__What is expected__. Search the data for the string "include" and copy each line where it turns up.

(Change detection data)
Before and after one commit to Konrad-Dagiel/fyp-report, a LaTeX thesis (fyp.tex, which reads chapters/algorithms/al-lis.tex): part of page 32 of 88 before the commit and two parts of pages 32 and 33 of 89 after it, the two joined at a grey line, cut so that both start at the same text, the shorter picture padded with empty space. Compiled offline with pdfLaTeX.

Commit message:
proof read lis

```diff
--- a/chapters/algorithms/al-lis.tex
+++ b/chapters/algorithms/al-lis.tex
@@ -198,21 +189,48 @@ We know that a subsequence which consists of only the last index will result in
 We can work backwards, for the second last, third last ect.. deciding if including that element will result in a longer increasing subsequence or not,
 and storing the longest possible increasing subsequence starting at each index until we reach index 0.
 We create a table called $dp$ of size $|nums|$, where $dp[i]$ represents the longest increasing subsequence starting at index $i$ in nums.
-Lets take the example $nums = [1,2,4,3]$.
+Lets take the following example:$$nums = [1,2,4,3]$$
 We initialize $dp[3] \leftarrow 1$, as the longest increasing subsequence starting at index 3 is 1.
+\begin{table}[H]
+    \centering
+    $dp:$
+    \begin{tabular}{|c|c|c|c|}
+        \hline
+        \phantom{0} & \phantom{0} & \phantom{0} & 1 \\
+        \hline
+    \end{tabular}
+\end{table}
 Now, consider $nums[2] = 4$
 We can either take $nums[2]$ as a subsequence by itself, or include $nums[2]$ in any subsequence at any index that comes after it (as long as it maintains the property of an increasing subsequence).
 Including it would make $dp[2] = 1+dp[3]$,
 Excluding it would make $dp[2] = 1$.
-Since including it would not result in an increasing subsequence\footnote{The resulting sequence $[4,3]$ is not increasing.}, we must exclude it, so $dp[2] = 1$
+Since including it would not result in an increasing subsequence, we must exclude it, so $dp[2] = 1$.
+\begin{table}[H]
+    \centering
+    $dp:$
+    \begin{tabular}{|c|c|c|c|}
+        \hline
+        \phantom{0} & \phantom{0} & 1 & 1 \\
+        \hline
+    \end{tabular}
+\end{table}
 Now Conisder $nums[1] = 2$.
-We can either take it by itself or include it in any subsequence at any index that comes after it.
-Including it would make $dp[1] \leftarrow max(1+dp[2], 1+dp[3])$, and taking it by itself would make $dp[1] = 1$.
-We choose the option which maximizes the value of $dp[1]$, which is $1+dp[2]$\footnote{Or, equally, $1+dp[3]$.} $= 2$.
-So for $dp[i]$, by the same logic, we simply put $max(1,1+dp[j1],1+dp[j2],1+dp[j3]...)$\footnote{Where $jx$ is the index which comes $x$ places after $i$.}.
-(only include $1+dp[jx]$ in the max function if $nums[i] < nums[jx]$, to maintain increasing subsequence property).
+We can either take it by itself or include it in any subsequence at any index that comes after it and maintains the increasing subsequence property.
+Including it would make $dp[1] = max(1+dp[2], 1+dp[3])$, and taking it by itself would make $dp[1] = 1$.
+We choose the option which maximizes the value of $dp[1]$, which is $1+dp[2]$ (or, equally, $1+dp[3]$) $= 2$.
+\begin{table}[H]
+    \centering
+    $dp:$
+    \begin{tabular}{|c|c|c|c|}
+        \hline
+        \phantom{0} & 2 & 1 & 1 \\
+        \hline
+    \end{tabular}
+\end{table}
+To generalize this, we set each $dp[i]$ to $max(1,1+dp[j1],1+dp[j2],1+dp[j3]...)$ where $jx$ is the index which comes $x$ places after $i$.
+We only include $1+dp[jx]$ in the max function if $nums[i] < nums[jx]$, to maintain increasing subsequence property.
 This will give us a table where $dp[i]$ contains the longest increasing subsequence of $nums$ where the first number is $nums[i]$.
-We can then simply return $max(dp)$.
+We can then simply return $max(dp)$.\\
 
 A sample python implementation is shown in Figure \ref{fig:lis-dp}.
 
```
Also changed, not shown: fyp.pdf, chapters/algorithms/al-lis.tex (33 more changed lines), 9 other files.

__Task response__.
 We can either take $nums[2]$ as a subsequence by itself, or include $nums[2]$ in any subsequence at any index that comes after it (as long as it maintains the property of an increasing subsequence).
-We can either take it by itself or include it in any subsequence at any index that comes after it.
-(only include $1+dp[jx]$ in the max function if $nums[i] < nums[jx]$, to maintain increasing subsequence property).
+We can either take it by itself or include it in any subsequence at any index that comes after it and maintains the increasing subsequence property.
+We only include $1+dp[jx]$ in the max function if $nums[i] < nums[jx]$, to maintain increasing subsequence property.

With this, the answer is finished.